RADM Sammuwas quick to explain this away, like a skilled oper­a­tor, inform­ing Senate esti­mates that the slated time frame was ref­er­enc­ing the stand­ing up of con­struc­tion per­son­nel, tools, infra­struc­ture, process­es and equip­ment to com­mence the con­struc­tion of HMAS Attack’s pres­sure hull in 2024. 

Finally, with the first vessel expect­ed to enter the water in the mid-to-late 2030s, con­cerns regard­ing the cost, deliv­ery and capa­bil­i­ty of the ves­sels is serv­ing to raise ques­tions about the value propo­si­tion for a con­ven­tion­al sub­ma­rine at a time of increas­ing tech­no­log­i­cal advance­ment in com­pa­ra­ble ves­sels oper­at­ed by peer and near-peer com­peti­tors in the Indo-Pacific. 

Australia is not alone with its pur­suit of ever more lethal, stealthy and capa­ble strate­gic force mul­ti­pli­ers like sub­marines, the British Royal Navy’s fleet of Astute Class fast attack sub­marines, despite a laboured birthing process, have emerged as some of the most lethal and highly-capa­ble sub­marines ever to put to sea. 

Comparable even to the US Navy’s ven­er­a­ble and con­stant­ly evolv­ing Virginia Class fast attack boats, the Astute Class is designed to escort air­craft car­ri­er and amphibi­ous war­fare task groups, inter­dict enemy con­voys, both civil­ian and mil­i­tary and keep the ocean clear for the Royal Navy’s fleet of Vanguard and future-Dreadnought Class bal­lis­tic mis­sile sub­marines to main­tain a cred­i­ble at-sea deter­rent. 

Towards the future – SSN®
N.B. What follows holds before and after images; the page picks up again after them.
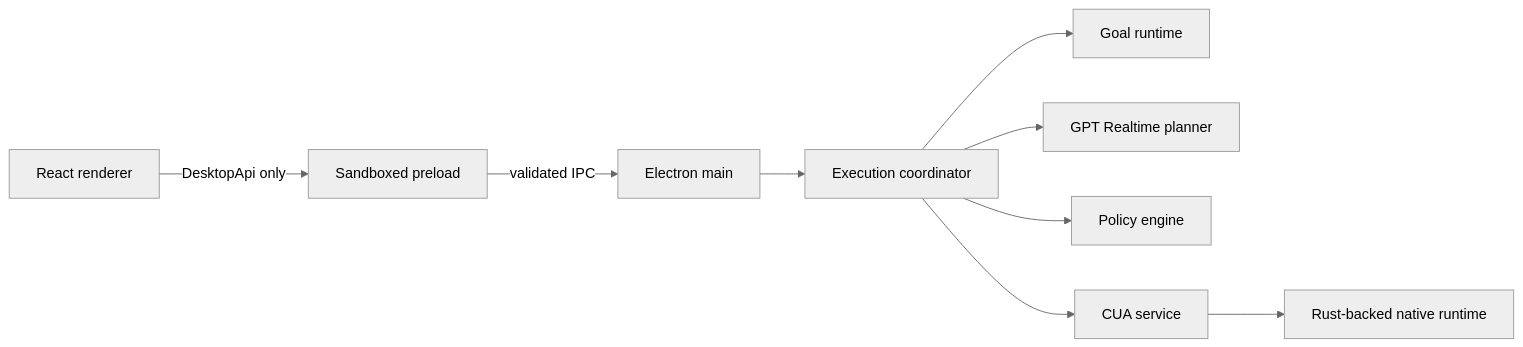
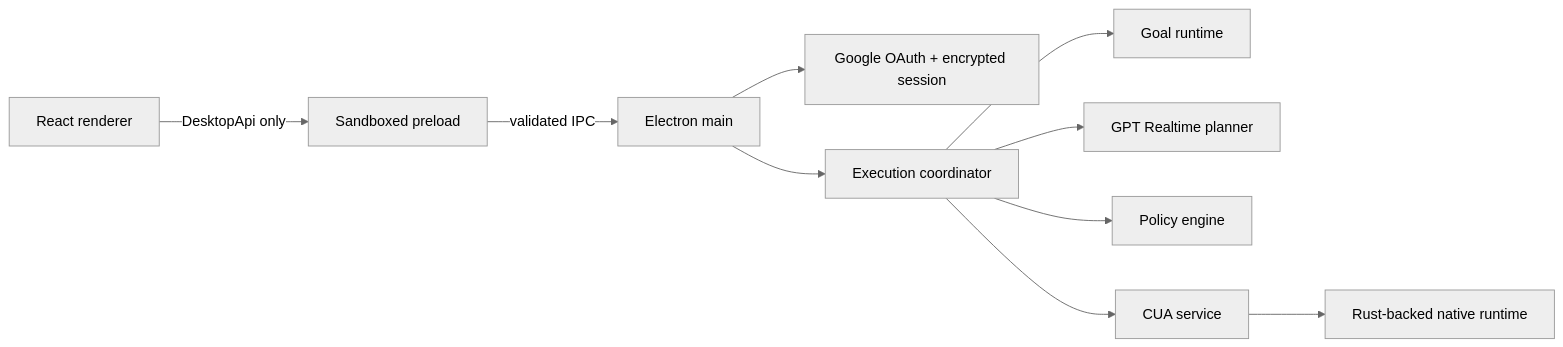
Before and after one commit to ducnguyen67201/TroCode: the diagram in docs/architecture.md, drawn with Mermaid (neutral theme). The commit also changed other lines of this file and 15 other files, not shown here.

````diff
--- a/docs/architecture.md
+++ b/docs/architecture.md
@@ -13,11 +13,12 @@
 ```mermaid
 flowchart LR
     UI["React renderer"] -->|"DesktopApi only"| PRELOAD["Sandboxed preload"]
     PRELOAD -->|"validated IPC"| MAIN["Electron main"]
+    MAIN --> AUTH["Google OAuth + encrypted session"]
     MAIN --> COORD["Execution coordinator"]
     COORD --> GOAL["Goal runtime"]
     COORD --> RT["GPT Realtime planner"]
     COORD --> POLICY["Policy engine"]
     COORD --> CUA["CUA service"]
     CUA --> NATIVE["Rust-backed native runtime"]
 ```
````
However, the con­stant evo­lu­tion of adver­sary nuclear attack boats, in both Russia and increas­ing­ly China as the Indo-Pacific becomes an area of a planed increased British pres­ence, has prompt­ed the British Ministry of Defence and the Royal Navy to com­mence the early-stages of a replace­ment sub­ma­rine, to sup­ple­ment the later-build Astute’s and even­tu­al­ly replace the entire fleet.

This new vessel des­ig­nat­ed the SSN® is the brain­child of the Maritime Underwater Future Capability (MUFC) office of the Royal Navy, with esti­mates the RN’s pri­ma­ry sub­ma­rine yard, Barrow-in-Furness will not be ready to com­mence con­struc­tion on a new class of sub­ma­rine until at least the late 2030s. 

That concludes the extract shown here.